> [Description of the task]
Retype each entry below, keeping every character the same.

------------------------

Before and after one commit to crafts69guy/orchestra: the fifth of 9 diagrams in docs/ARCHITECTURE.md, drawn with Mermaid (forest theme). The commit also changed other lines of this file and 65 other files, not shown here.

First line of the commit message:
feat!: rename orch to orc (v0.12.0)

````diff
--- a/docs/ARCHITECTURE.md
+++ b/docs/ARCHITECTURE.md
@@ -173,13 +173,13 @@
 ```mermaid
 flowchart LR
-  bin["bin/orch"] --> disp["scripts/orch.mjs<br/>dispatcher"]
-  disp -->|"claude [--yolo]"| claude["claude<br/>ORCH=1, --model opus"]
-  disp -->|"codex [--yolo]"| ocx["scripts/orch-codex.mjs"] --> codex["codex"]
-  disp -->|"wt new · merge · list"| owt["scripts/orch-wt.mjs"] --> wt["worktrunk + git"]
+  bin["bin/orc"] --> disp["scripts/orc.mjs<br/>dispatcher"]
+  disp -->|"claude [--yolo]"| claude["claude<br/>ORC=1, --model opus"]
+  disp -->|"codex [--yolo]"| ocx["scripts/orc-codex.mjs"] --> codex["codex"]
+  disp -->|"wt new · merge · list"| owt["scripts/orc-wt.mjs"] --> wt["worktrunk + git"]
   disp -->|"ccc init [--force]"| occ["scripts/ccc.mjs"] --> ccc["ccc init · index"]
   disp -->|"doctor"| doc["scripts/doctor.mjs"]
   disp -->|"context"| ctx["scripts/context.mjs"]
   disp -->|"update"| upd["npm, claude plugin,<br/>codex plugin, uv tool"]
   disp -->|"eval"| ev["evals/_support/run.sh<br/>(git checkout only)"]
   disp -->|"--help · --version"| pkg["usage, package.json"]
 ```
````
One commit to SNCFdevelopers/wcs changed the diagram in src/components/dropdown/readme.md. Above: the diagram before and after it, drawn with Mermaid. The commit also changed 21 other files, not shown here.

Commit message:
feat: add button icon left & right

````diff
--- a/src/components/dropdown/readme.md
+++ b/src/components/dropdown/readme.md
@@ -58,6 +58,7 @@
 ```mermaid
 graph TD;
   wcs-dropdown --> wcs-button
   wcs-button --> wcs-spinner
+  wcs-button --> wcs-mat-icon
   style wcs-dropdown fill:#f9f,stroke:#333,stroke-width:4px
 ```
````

------------------------

> [Answer to this problem]
Before and after one commit to crafts69guy/orchestra: the fifth of 9 diagrams in docs/ARCHITECTURE.md, drawn with Mermaid (forest theme). The commit also changed other lines of this file and 65 other files, not shown here.

First line of the commit message:
feat!: rename orch to orc (v0.12.0)

````diff
--- a/docs/ARCHITECTURE.md
+++ b/docs/ARCHITECTURE.md
@@ -173,13 +173,13 @@
 ```mermaid
 flowchart LR
-  bin["bin/orch"] --> disp["scripts/orch.mjs<br/>dispatcher"]
-  disp -->|"claude [--yolo]"| claude["claude<br/>ORCH=1, --model opus"]
-  disp -->|"codex [--yolo]"| ocx["scripts/orch-codex.mjs"] --> codex["codex"]
-  disp -->|"wt new · merge · list"| owt["scripts/orch-wt.mjs"] --> wt["worktrunk + git"]
+  bin["bin/orc"] --> disp["scripts/orc.mjs<br/>dispatcher"]
+  disp -->|"claude [--yolo]"| claude["claude<br/>ORC=1, --model opus"]
+  disp -->|"codex [--yolo]"| ocx["scripts/orc-codex.mjs"] --> codex["codex"]
+  disp -->|"wt new · merge · list"| owt["scripts/orc-wt.mjs"] --> wt["worktrunk + git"]
   disp -->|"ccc init [--force]"| occ["scripts/ccc.mjs"] --> ccc["ccc init · index"]
   disp -->|"doctor"| doc["scripts/doctor.mjs"]
   disp -->|"context"| ctx["scripts/context.mjs"]
   disp -->|"update"| upd["npm, claude plugin,<br/>codex plugin, uv tool"]
   disp -->|"eval"| ev["evals/_support/run.sh<br/>(git checkout only)"]
   disp -->|"--help · --version"| pkg["usage, package.json"]
 ```
````
One commit to SNCFdevelopers/wcs changed the diagram in src/components/dropdown/readme.md. Above: the diagram before and after it, drawn with Mermaid. The commit also changed 21 other files, not shown here.

Commit message:
feat: add button icon left & right

````diff
--- a/src/components/dropdown/readme.md
+++ b/src/components/dropdown/readme.md
@@ -58,6 +58,7 @@
 ```mermaid
 graph TD;
   wcs-dropdown --> wcs-button
   wcs-button --> wcs-spinner
+  wcs-button --> wcs-mat-icon
   style wcs-dropdown fill:#f9f,stroke:#333,stroke-width:4px
 ```
````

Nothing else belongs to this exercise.